With schedules and other details for all its 2020 series having been announced at the Total 24 Hours of Spa in July, at the SRO prize giving gala in Las Vegas in October and in the time since, there were few surprises to be revealed at SRO America’s annual State of the Sport conference at the Performance Racing Industry trade show in Indianapolis on Thursday. There were, however, some interesting facts and figures to absorb, including average car counts for SRO worldwide that included 25 GT3 cars, 29 GT4s and 40 Touring Cars.
Those Touring Car numbers are solely for SRO America, as the category exists, for now, only in America as far as SRO is concerned; that will change in 2021 as the category expands to Europe. While GT4 numbers are good compared to the global average, the GT3 numbers for SRO America show some weakness.

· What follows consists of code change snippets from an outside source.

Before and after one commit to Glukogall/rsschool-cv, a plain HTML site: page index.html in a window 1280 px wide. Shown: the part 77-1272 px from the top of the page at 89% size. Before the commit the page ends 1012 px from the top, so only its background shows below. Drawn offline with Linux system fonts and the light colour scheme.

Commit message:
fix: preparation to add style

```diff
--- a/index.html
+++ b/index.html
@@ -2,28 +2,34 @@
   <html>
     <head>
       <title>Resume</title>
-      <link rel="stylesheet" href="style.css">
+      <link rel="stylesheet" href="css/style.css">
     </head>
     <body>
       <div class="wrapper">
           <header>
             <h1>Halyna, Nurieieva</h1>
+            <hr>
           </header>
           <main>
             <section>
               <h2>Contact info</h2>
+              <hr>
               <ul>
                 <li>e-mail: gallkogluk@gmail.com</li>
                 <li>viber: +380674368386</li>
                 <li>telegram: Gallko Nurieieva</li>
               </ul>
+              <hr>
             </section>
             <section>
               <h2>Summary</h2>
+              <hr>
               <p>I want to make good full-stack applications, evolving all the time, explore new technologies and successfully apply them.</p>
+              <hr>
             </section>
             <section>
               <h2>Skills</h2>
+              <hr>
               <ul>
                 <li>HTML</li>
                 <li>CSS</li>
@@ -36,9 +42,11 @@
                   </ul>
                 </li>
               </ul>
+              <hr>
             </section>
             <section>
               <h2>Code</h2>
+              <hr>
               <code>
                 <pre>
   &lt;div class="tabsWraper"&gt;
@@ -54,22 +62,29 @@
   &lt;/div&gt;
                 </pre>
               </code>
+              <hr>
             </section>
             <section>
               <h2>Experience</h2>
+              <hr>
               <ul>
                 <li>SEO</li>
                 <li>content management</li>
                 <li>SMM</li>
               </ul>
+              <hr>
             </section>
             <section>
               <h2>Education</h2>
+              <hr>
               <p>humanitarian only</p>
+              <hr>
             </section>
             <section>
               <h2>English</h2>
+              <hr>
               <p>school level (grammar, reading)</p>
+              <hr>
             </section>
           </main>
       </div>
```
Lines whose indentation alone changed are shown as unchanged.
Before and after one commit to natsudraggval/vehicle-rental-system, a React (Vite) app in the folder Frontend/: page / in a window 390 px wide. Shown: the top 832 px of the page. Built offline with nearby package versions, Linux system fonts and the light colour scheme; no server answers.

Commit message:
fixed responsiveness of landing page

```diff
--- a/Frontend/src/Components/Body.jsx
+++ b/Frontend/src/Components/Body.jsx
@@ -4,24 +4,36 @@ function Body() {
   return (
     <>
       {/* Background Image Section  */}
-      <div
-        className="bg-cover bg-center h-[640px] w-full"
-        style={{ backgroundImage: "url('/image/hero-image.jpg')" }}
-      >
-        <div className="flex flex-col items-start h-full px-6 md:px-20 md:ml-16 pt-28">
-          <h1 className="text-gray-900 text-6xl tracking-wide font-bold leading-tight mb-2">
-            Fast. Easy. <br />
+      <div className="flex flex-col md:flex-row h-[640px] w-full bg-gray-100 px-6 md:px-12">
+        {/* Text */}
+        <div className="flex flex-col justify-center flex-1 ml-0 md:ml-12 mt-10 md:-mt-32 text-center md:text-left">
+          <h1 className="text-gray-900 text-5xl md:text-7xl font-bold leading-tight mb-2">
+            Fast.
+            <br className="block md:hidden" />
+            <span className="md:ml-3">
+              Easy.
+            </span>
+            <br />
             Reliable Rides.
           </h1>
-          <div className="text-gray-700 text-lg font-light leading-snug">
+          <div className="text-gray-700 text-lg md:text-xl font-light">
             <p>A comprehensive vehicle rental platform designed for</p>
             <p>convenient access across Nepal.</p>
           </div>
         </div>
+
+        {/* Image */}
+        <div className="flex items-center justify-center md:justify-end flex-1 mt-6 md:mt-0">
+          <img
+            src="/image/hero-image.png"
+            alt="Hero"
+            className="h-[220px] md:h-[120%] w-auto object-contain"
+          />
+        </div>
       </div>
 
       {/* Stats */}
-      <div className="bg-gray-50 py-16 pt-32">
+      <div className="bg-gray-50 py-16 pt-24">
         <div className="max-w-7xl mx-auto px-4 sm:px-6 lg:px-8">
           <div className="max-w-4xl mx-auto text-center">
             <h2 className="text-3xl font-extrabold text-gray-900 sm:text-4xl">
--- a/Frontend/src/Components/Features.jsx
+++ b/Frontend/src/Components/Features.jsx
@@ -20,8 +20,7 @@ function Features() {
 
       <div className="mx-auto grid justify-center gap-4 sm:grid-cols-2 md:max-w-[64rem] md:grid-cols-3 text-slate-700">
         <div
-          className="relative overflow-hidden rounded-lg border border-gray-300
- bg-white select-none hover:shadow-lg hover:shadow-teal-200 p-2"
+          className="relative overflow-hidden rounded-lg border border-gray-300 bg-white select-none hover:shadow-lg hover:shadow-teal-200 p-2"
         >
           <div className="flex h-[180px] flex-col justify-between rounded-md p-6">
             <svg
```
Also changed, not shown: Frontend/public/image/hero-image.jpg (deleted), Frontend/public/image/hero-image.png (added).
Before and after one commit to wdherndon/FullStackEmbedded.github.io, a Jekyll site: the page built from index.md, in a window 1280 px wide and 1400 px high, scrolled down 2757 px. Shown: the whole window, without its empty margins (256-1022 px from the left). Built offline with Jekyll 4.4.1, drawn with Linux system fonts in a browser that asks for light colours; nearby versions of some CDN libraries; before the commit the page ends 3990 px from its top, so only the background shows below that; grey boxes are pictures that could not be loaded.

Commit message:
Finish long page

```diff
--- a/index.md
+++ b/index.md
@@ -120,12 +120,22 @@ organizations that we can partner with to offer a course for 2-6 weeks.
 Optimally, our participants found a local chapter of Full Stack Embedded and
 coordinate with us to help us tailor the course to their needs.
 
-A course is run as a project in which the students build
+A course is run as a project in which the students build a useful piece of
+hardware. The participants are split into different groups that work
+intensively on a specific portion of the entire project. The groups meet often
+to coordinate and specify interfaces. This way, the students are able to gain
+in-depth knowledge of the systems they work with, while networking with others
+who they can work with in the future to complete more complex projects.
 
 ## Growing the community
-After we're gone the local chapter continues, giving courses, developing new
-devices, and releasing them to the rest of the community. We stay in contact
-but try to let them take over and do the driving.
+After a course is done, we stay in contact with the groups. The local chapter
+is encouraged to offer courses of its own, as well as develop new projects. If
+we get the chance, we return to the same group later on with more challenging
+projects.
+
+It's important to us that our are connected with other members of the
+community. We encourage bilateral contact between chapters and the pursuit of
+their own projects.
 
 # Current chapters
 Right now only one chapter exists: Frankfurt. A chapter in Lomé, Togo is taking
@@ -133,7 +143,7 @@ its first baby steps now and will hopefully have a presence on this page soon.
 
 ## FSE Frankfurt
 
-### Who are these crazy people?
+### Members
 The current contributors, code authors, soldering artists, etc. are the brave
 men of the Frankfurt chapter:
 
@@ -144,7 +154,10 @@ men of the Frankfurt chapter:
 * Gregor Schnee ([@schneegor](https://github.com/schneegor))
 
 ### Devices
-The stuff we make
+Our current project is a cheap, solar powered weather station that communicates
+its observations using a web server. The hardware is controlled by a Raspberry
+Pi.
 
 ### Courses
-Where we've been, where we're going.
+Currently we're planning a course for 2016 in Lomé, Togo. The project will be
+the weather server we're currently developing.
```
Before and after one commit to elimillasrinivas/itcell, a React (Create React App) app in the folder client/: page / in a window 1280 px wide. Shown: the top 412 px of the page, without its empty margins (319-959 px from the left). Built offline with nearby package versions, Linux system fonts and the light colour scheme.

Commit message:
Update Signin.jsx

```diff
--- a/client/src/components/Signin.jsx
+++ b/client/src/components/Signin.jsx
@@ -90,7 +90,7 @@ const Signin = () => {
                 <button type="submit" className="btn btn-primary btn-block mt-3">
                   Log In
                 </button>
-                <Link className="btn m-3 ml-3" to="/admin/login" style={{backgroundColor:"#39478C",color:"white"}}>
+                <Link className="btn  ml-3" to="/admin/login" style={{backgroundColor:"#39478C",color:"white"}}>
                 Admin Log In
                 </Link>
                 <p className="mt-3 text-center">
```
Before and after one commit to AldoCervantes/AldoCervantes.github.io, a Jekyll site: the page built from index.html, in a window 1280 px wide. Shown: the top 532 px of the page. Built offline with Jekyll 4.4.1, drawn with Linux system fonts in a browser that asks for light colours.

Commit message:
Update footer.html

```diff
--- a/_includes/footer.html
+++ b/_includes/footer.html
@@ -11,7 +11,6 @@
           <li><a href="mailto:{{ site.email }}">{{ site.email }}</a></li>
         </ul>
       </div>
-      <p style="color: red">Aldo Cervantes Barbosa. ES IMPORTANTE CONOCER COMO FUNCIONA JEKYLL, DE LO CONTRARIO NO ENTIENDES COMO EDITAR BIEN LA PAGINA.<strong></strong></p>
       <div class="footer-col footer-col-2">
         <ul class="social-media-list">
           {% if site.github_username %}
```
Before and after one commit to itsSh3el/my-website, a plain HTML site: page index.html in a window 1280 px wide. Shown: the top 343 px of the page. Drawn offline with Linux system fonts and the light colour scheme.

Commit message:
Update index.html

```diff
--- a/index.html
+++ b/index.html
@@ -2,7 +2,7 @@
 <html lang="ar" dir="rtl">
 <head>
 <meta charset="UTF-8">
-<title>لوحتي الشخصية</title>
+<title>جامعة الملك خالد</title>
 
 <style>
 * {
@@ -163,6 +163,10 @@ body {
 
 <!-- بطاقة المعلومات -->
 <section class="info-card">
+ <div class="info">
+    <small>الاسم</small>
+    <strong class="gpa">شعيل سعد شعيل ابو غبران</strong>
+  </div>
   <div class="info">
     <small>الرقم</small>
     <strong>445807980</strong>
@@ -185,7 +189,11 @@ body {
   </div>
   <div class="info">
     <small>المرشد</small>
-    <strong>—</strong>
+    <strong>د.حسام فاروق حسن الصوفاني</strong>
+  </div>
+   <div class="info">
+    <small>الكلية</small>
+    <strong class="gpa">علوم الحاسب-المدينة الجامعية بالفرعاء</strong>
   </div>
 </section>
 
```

Car counts aside, people are watching and responding. The series claims 796 million impressions worldwide, including 478 million social media impressions and a 3000-percent increase in livestream viewers thanks to worldwide SRO integration. For 2020, there will be 200 hours of TV coverage on CBS Sports Network.
Procedurally, the series promises additional Thursday test days, simplified prize money, and the presence of the deluxe GT Paddock Club at all events. GT Sports Club America, encompassing bronze drivers in GT2 and GT3, and including allowances for older GT3 cars, will make its debut at Virginia International Raceway next season with a three-class structure in a single-driver, sprint format.
The series and competitors will get their initial taste of GT Sports Club with the first of three Winter Invitational races happening this weekend at The Thermal Club near Palm Springs, Calif. According to SRO America President and CEO Greg Gill, that series is attracting new competitors who will sample SRO America competition for the first time.
Among the things discussed on Thursday, Gill thought something that many might find trivial to be somewhat noteworthy — the method of checking drivers’ safety gear, and whether what is necessary for SRO series worldwide is both required and practical for North America.
“The takeaway is listening to our customers, adapting to the market and then bringing something to them for customer-based racing that is beneficial,” Gill says. “An example is we were requiring each driver to come in and check everything; that’s not something that’s typically done in North America but it is done globally because we deal with a lot of language gaps in different series around the world.
“When we looked at it, we had some of our our our senior management from outside note that in the States, everybody speaks English and they know what’s going on; just have them bring the HANS device and helmet in. That just saves a tremendous amount of frustration for our drivers. That’s a specific example of: ‘Listen to our customers, respond to what’s right.’ To (SRO founder) Stephane Ratel’s point, we’re a a global organization but we act locally and do what’s right for North America.”
In a separate announcement, Honda Performance Development introduced a new, ready-to-race, factory-built race car based on the Civic Type R. Honda already had a TCR car based on the Type R, and a TCA racer based on the Civic Si, but this new car fills the gap between those two categories to take on the BMW 240iR, Nissan 370Z and Hyundai Veloster in the Touring Car category.
“The successes of Honda Racing Development’s TCA Civic Si and TCR Type R in North American touring car championship series have generated a strong interest in more ready-to-race Honda Touring Cars for North America,” said Ted Klaus, president of HPD. “With the introduction of the new Type R TC-class race car, we now offer a complete line-up of turn-key, Civic-based race cars for registered racing customers in North America.”
Aside from the standard safety equipment such as roll cage and harnesses, some of the significant modification to turn the street Type R into a race car include a high-flow front grille, a J’s Racing FRP vented hood, CSF-designed radiator and oil cooler; an HPD/Borla downpipe and turbo-back exhaust; a 6-speed manual transmission with high-strength third and fourth gears; an HPD/Cusco limited slip differential; and HPD Girodisc 2-piece front brake rotors and HPD brake inlet ducts.
Part of that announcement included the fact that the car will be available to Honda Racing Line customers, but the first team to announce that it would race the car is LA Honda World Racing, which entered the Civic Type R TCR in IMSA Michelin Pilot Cup Challenge competition this past season.
The SRO America Winter Invitational at Thermal Club continues with events in January and February. The 2020 SRO America championship season begins the first weekend in March at Circuit of The Americas.